#### [WORK TO COMPLETE]
Using the records beneath, say how many lines contain the word "usepackage", without comment.

[Extracted records]
--------------------
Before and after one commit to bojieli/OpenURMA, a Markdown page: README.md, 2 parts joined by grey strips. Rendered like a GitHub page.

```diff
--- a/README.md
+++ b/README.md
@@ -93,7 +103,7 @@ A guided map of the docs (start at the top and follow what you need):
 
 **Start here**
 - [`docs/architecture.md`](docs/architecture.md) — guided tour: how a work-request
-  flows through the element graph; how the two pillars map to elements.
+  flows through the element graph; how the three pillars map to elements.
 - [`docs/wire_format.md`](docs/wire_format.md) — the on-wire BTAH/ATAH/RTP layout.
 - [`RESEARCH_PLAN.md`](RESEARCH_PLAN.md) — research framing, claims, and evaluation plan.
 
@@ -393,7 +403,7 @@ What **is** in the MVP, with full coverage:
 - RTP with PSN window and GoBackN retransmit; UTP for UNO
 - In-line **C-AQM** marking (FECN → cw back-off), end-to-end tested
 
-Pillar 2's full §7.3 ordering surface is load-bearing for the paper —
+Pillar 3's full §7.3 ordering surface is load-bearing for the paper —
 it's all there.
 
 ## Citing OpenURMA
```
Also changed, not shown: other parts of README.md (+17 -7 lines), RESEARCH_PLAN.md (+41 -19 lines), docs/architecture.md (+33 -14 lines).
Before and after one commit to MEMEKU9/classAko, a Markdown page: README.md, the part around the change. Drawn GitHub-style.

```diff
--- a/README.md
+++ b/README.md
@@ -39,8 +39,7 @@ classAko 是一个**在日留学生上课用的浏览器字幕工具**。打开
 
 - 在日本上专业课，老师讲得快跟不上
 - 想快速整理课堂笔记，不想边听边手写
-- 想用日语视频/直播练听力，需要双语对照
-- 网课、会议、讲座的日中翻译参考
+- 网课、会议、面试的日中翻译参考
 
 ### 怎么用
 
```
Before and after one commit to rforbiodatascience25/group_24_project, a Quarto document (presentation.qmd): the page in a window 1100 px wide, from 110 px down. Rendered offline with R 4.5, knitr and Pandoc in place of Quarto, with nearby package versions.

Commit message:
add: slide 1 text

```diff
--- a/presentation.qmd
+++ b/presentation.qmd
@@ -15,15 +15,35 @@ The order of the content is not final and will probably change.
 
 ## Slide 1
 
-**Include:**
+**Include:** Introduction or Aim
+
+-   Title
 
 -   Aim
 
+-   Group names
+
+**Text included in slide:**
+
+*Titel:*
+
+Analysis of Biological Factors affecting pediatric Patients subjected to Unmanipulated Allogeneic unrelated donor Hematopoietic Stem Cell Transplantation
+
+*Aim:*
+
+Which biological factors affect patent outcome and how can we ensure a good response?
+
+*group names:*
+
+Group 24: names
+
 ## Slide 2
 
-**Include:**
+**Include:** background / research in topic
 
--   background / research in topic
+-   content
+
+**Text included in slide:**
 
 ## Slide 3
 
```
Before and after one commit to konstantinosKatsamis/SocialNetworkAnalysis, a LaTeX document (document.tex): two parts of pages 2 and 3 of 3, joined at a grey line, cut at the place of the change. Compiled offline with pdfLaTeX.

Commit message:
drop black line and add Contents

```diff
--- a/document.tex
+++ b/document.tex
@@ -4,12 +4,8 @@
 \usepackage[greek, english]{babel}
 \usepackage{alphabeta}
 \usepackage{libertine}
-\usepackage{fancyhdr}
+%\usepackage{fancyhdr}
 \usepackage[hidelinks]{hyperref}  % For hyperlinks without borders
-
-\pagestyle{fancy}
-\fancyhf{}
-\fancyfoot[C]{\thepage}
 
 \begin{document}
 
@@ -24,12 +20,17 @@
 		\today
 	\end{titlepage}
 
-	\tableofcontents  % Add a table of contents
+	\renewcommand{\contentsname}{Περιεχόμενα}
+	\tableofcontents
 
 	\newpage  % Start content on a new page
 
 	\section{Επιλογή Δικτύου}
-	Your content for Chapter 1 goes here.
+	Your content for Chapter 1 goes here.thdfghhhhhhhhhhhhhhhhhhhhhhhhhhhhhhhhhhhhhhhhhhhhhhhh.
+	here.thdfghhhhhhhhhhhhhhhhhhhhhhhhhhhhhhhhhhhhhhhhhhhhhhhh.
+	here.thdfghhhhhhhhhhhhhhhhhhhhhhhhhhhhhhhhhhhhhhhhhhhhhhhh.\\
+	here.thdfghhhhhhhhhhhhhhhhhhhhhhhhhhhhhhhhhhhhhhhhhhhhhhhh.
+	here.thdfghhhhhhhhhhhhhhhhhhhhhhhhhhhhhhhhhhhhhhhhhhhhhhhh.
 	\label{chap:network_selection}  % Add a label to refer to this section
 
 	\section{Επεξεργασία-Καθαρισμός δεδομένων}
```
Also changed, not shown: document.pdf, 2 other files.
--------------------
#### [ANSWER FOR THIS EXERCISE]
6